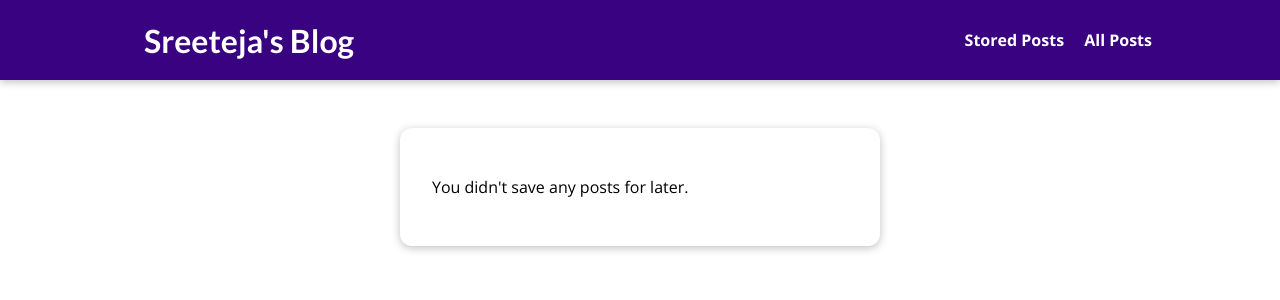
After one commit to Sreeteja332/my_site, a Django app: page /read-later in a window 1280 px wide. The commit adds this page. Shown: the top 300 px of the page. Run offline with Django 5.2, Linux system fonts and the light colour scheme.

Commit message:
till read later

```diff
--- /dev/null
+++ b/blog/static/blog/stored-posts.css
@@ -0,0 +1,39 @@
+#main-navigation {
+    background-color: #390281;
+    box-shadow: 0 2px 8px rgba(0, 0, 0, 0.25);
+}
+
+#stored-posts {
+    margin: 8rem auto 3rem auto;
+    padding: 2rem;
+    border-radius: 12px;
+    box-shadow: 0 2px 8px rgba(0, 0, 0, 0.25);
+    background-color: white;
+    width: 90%;
+    max-width: 30rem;
+}
+
+#stored-posts ul {
+    list-style: none;
+    margin: 0;
+    padding: 0;
+}
+
+#stored-posts li {
+    margin: 1rem 0;
+}
+
+#stored-posts a {
+    display: block;
+    padding: 1rem;
+    width: 100%;
+    text-decoration: none;
+    border: 1px solid #ccc;
+    color: #1b1b1b;
+    font-weight: bold;
+}
+
+#stored-posts a:hover,
+#stored-posts a:active {
+    background-color: #ccc;
+}
--- /dev/null
+++ b/blog/templates/blog/stored-posts.html
@@ -0,0 +1,23 @@
+{% extends "base.html" %}
+{% load static %}
+
+{% block title %}
+    My Stored Posts
+{% endblock %}
+
+{%block css_files%}
+    <link rel="stylesheet" href="{%static "blog/stored-posts.css"%}">
+{%endblock%}
+
+{% block content %}
+    <section id = "stored-posts">
+        {% if not has_posts %}
+            <p>You didn't save any posts for later.</p>
+        {% endif %}
+        <ul>
+        {% for post in posts %}
+            <li><a href="{% url "post-detail-page" post.slug %}">{{ post.title }}</a></li>
+        {% endfor %}
+        </ul>
+    </section>
+{% endblock %}
--- a/blog/urls.py
+++ b/blog/urls.py
@@ -6,5 +6,6 @@ urlpatterns = [
     path("",views.StartingPageView.as_view(),name="starting-page"),
     path("posts",views.AllPostsView.as_view(),name="posts-page"),
     path("posts/<slug:slug>",views.SinglePostView.as_view(),
-        name="post-detail-page")#/posts/(my-first-post)--> this concept is called slug
+        name="post-detail-page"),#/posts/(my-first-post)--> this concept is called slug
+    path("read-later",views.ReadLaterView.as_view(),name="read-later")
 ]
--- a/blog/views.py
+++ b/blog/views.py
@@ -80,3 +80,34 @@ class SinglePostView(View):
 #         "post":identified_post,
 #         "post_tags":identified_post.tags.all()
 #     })
+
+class ReadLaterView(View):
+    def get(self, request):
+        stored_posts = request.session.get("stored_posts")
+
+        context = {}
+
+        if stored_posts is None or len(stored_posts) == 0:
+            context["posts"] = []
+            context["has_posts"] = False
+        else:
+            posts = Post.objects.filter(id__in=stored_posts)
+            context["posts"] = posts
+            context["has_posts"] = True
+
+        return render(request, "blog/stored-posts.html", context)
+
+
+    def post(self, request):
+        stored_posts = request.session.get("stored_posts")
+
+        if stored_posts is None:
+            stored_posts = []
+
+        post_id = int(request.POST["post_id"])
+
+        if post_id not in stored_posts:
+            stored_posts.append(post_id)
+            request.session["stored_posts"] = stored_posts
+
+        return HttpResponseRedirect("/")
--- a/static/app.css
+++ b/static/app.css
@@ -36,6 +36,7 @@ h3 {
   text-decoration: none;
   color: white;
   font-weight: bold;
+  margin-left:1rem;
 }
 
 #main-navigation a:hover,
--- a/templates/base.html
+++ b/templates/base.html
@@ -13,6 +13,7 @@
     <header id = "main-navigation">
         <h1><a href="{%url "starting-page"%}">Sreeteja's Blog</a></h1>
         <nav>
+            <a href="{%url "read-later"%}">Stored Posts</a>
             <a href="{%url "posts-page"%}">All Posts</a>
         </nav>
     </header>
```
Also changed, not shown: blog/static/blog/post-detail.css (+18 -0 lines), blog/templates/blog/post-detail.html (+8 -0 lines), db.sqlite3.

□ □ □ □ □

Find each line in the records that includes the word "html". Report the total and nothing more.

(Answer below) 6